Batten, Downey apparent primary winners in 96th House District race

Staff writer

Amanda Batten and Mark Downey were the apparent winners in Tuesday’s primary election and are set to compete for the 96th District seat in the state House of Delegates in November. Del. Brenda Pogge announced her retirement in March.

Unofficial results from the Virginia Department of Elections, with 21 of 23 precincts reporting, show Downey leading the Democratic nomination with 2,190 votes or 55.7%. On the Republican side, Batten was leading with 2,884 votes, or 61.4%.

Mark Downey who has spent 18 years as a pediatrician and has lived in York County for 49 years, said he was grateful for the support the community showed.

“I’ve had numerous folks that said that they’ve never voted for a Democrat before but because of who I am and getting to know me over the past 10, 15 years taking care of their kids that they’re voting for a Democrat for the first time in their life,” Downey said.

Downey was leading mocratic primary candidates Rebecca Leser and Christopher Mayfield.

Batten, Pogge’s former legislative aide, said she was honored to have Pogge’s endorsement in the race, but will seek to set herself apart leading into November’s general election.

“There are obviously a lot of issues that Del. Pogge and I have in common, but there are certainly some ideas that I have that are different from hers, or needs that I see in the district that have popped up over the past couple of years that need to be addressed, and I look forward to tackling those,” she said.

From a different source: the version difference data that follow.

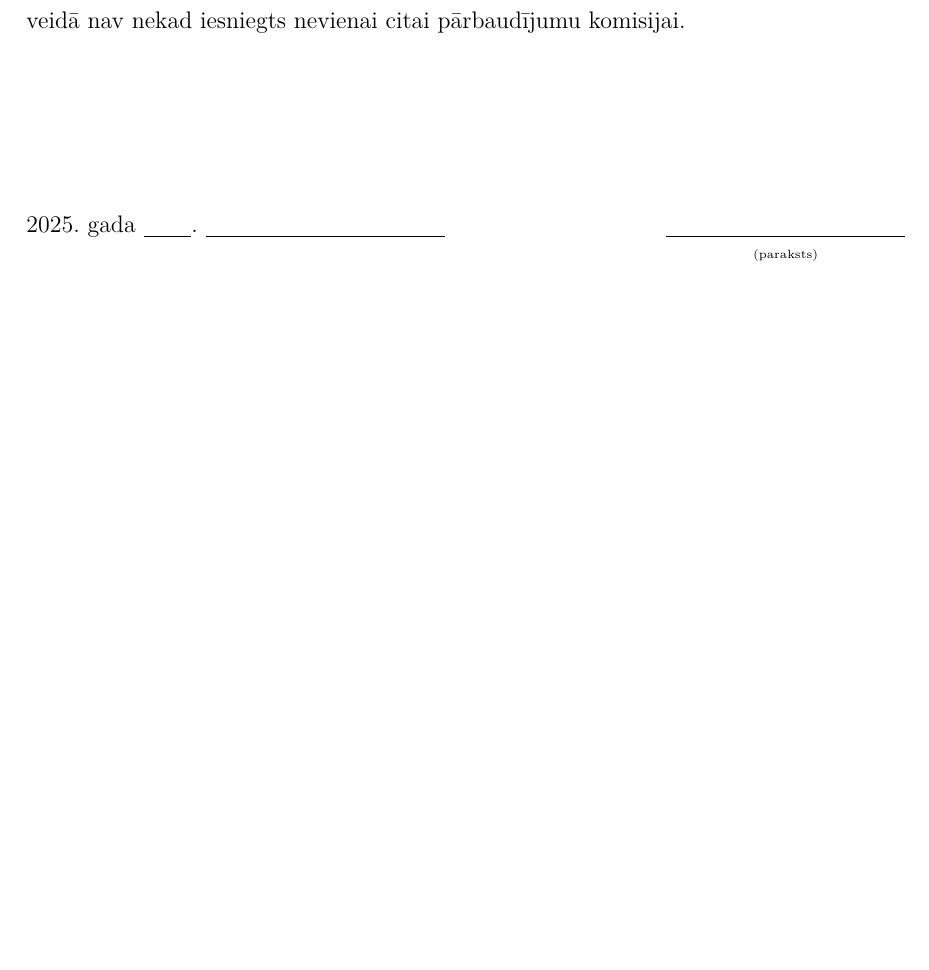
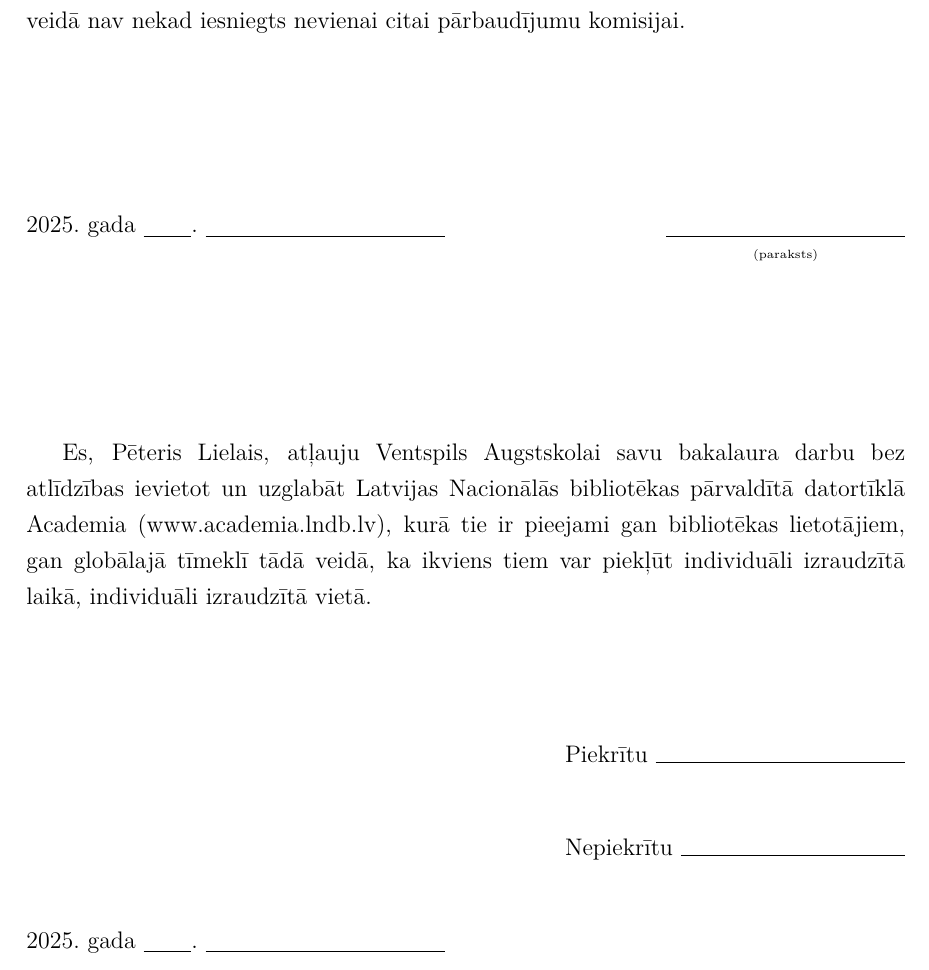
Before and after one commit to Astro-Johnny/vea-thesis-template, a LaTeX thesis (diplomdarbs.tex, which reads tex/galvojums.tex): part of page 28 of 35, cut so that both start at the same text, the shorter picture padded with empty space. Compiled offline with XeLaTeX.

Commit message:
Atjaunināt galvojumu -- par ievietošanu Academia

```diff
--- a/tex/galvojums.tex
+++ b/tex/galvojums.tex
@@ -20,3 +20,18 @@ citai pārbaudījumu komisijai.
 	\rule[-2pt]{10em}{0.3pt}\\[-1ex]
 	\hfill\makebox[10em][c]{\tiny (paraksts)}
 \end{minipage}
+
+\vspace{3cm}
+Es, Pēteris Lielais, atļauju Ventspils Augstskolai      %% <---- Autors šeit
+savu bakalaura darbu
+bez atlīdzības ievietot un uzglabāt Latvijas Nacionālās bibliotēkas
+pārvaldītā datortīklā Academia (www.academia.lndb.lv), kurā tie ir
+pieejami gan bibliotēkas lietotājiem, gan globālajā tīmeklī tādā veidā,
+ka ikviens tiem var piekļūt individuāli izraudzītā laikā, individuāli
+izraudzītā vietā.\\[1cm]
+\begin{flushright}
+	\makebox[6cm][l]{Piekrītu \hrulefill}\\[1cm]
+	\makebox[6cm][l]{Nepiekrītu \hrulefill}\\[1cm]
+\end{flushright}
+\the\year{}.~gada                    %% <---- Gads šeit (neatstāj \the\year)
+\rule[-2pt]{2em}{0.3pt}.~\rule[-2pt]{10em}{0.3pt}
```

While some election officers said Tuesday’s race brought a number of excited voters to their precincts, others said results were underwhelming.

By 6 p.m., James City County Director of Elections Dianna Moorman reported that 2,571 Democrats in the section of the county within the 96th House District went to the polls, while 2,854 Republicans voted.

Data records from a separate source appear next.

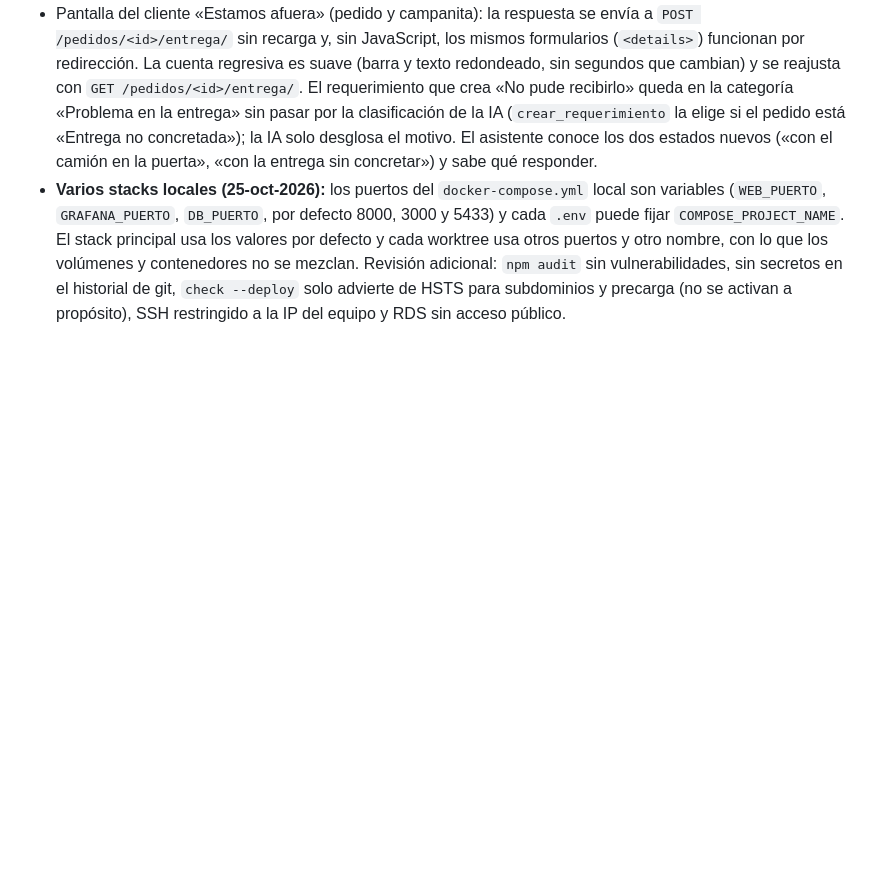
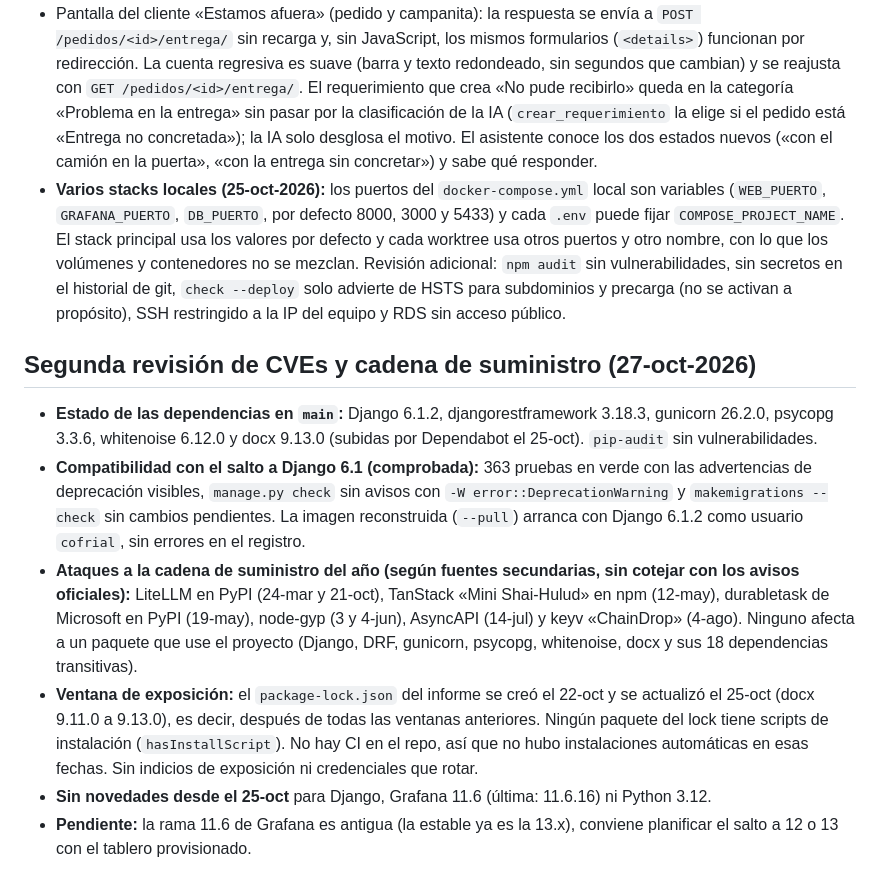
Before and after one commit to leftra123/cofrial-spa, a Markdown page: docs/decisiones.md, the part around the change. Drawn GitHub-style; blank space fills up the shorter version.

Commit message:
Registro de la segunda revisión de CVEs y cadena de suministro (27-oct-2026)
Co-Authored-By: Claude Sonnet 5.5 <noreply@anthropic.com>

```diff
--- a/docs/decisiones.md
+++ b/docs/decisiones.md
@@ -127,3 +127,11 @@ La aplicación oficial está en `web/` (ver `docs/codigo.md`).
 - Categoría «Problema en la entrega» (seed idempotente en `cargar_demo`): `crear_requerimiento(..., categoria_nombre=CATEGORIA_ENTREGA)` la asigna sin consultar a la IA, que solo afina el motivo en el desglose; se muestra con el chip «Por entrega», no como «Manual». El prompt del desglose suma un desempate temperatura vs producto dañado. Evaluación con 12 textos nuevos no usados para ajustar (formal, coloquial, con faltas): motivo 12/12 y urgencia 12/12 (`evaluar_desglose --conjunto nuevo`).
 - Pantalla del cliente «Estamos afuera» (pedido y campanita): la respuesta se envía a `POST /pedidos/<id>/entrega/` sin recarga y, sin JavaScript, los mismos formularios (`<details>`) funcionan por redirección. La cuenta regresiva es suave (barra y texto redondeado, sin segundos que cambian) y se reajusta con `GET /pedidos/<id>/entrega/`. El requerimiento que crea «No pude recibirlo» queda en la categoría «Problema en la entrega» sin pasar por la clasificación de la IA (`crear_requerimiento` la elige si el pedido está «Entrega no concretada»); la IA solo desglosa el motivo. El asistente conoce los dos estados nuevos («con el camión en la puerta», «con la entrega sin concretar») y sabe qué responder.
 - **Varios stacks locales (25-oct-2026):** los puertos del `docker-compose.yml` local son variables (`WEB_PUERTO`, `GRAFANA_PUERTO`, `DB_PUERTO`, por defecto 8000, 3000 y 5433) y cada `.env` puede fijar `COMPOSE_PROJECT_NAME`. El stack principal usa los valores por defecto y cada worktree usa otros puertos y otro nombre, con lo que los volúmenes y contenedores no se mezclan. Revisión adicional: `npm audit` sin vulnerabilidades, sin secretos en el historial de git, `check --deploy` solo advierte de HSTS para subdominios y precarga (no se activan a propósito), SSH restringido a la IP del equipo y RDS sin acceso público.
+
+## Segunda revisión de CVEs y cadena de suministro (27-oct-2026)
+- **Estado de las dependencias en `main`:** Django 6.1.2, djangorestframework 3.18.3, gunicorn 26.2.0, psycopg 3.3.6, whitenoise 6.12.0 y docx 9.13.0 (subidas por Dependabot el 25-oct). `pip-audit` sin vulnerabilidades.
+- **Compatibilidad con el salto a Django 6.1 (comprobada):** 363 pruebas en verde con las advertencias de deprecación visibles, `manage.py check` sin avisos con `-W error::DeprecationWarning` y `makemigrations --check` sin cambios pendientes. La imagen reconstruida (`--pull`) arranca con Django 6.1.2 como usuario `cofrial`, sin errores en el registro.
+- **Ataques a la cadena de suministro del año (según fuentes secundarias, sin cotejar con los avisos oficiales):** LiteLLM en PyPI (24-mar y 21-oct), TanStack «Mini Shai-Hulud» en npm (12-may), durabletask de Microsoft en PyPI (19-may), node-gyp (3 y 4-jun), AsyncAPI (14-jul) y keyv «ChainDrop» (4-ago). Ninguno afecta a un paquete que use el proyecto (Django, DRF, gunicorn, psycopg, whitenoise, docx y sus 18 dependencias transitivas).
+- **Ventana de exposición:** el `package-lock.json` del informe se creó el 22-oct y se actualizó el 25-oct (docx 9.11.0 a 9.13.0), es decir, después de todas las ventanas anteriores. Ningún paquete del lock tiene scripts de instalación (`hasInstallScript`). No hay CI en el repo, así que no hubo instalaciones automáticas en esas fechas. Sin indicios de exposición ni credenciales que rotar.
+- **Sin novedades desde el 25-oct** para Django, Grafana 11.6 (última: 11.6.16) ni Python 3.12.
+- **Pendiente:** la rama 11.6 de Grafana es antigua (la estable ya es la 13.x), conviene planificar el salto a 12 o 13 con el tablero provisionado.
```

“I do believe that it is absolutely slower, but that just means that your voice will be heard even more because the turnout seems to be lower than average,” she said Tuesday morning.

York County Voter Registrar Walt Latham, on the other hand, agreed that Tuesday’s turnout was slower than what would be expected for a more high-profile race, but roughly followed the pace of past state primary elections.

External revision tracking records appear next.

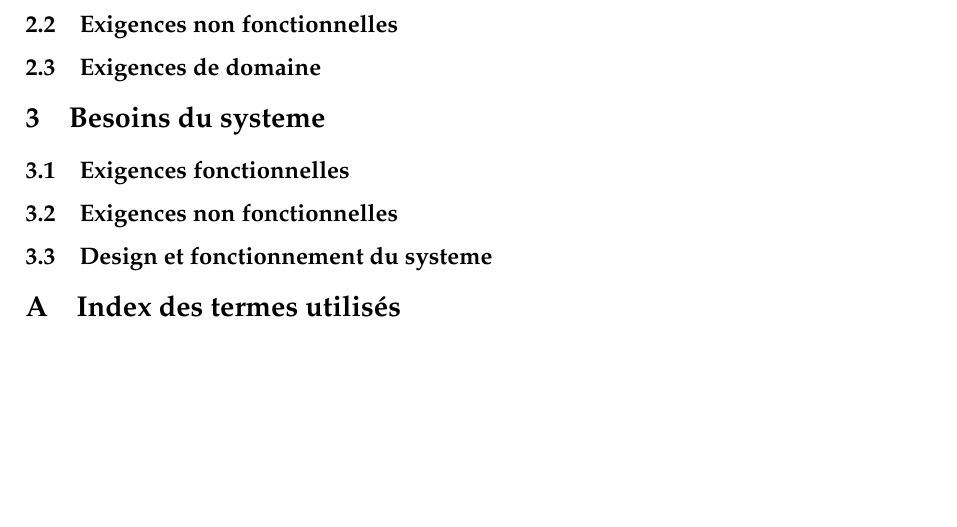
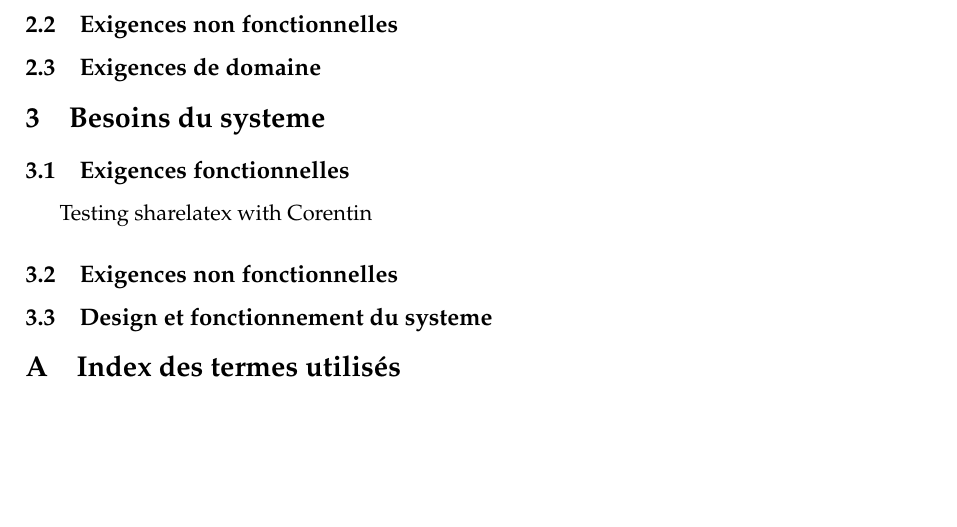
Before and after one commit to elishadrion/tetris, a LaTeX document (srd.tex): part of page 3 of 5, cut so that both start at the same text. Compiled offline with pdfLaTeX.

Commit message:
Test sharelatex

```diff
--- a/srd.tex
+++ b/srd.tex
@@ -137,6 +137,8 @@
 % case et en fournissant une description *plus détaillée* pour
 % chacun d’entre eux (comme vu au cours théorique et aux exercices).
 
+Testing sharelatex with Corentin
+
 
 \subsection{Exigences non fonctionnelles}
 \label{sec:exi-nonfonc-sys}
```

“When I think about it, I don’t know that the numbers are really that far off from what they’ve been in the past for this type of primary,” he said.

At Lafayette High School, only 70 voters had showed up by 4 p.m. for a turnout rate of 5.3%, according to Lesley Roberson, chief elections officer for Lafayette High School.

“It is ever, ever so low,” Roberson said. “It is very slow.”

Voters Ray and Helen Scharfenberger cast their ballots for Mark Downey at Queens Lake. They said they liked his background as a pediatrician and his connection to the community.

“I think he would have a better handle on things from a humanitarian standpoint,” Ray said. “We don’t like the direction that things are going in Washington, and it starts at the local level.”

Mark Holland, who voted at Waller Mill Elementary School, said he voted for Beale, as he had in the past.

“I voted for her in the past, and [because of] her endorsement from other candidates and her NRA rating.”

Arriaza can be reached at 757-790-9313 or on Twitter @rodrigoarriaza0.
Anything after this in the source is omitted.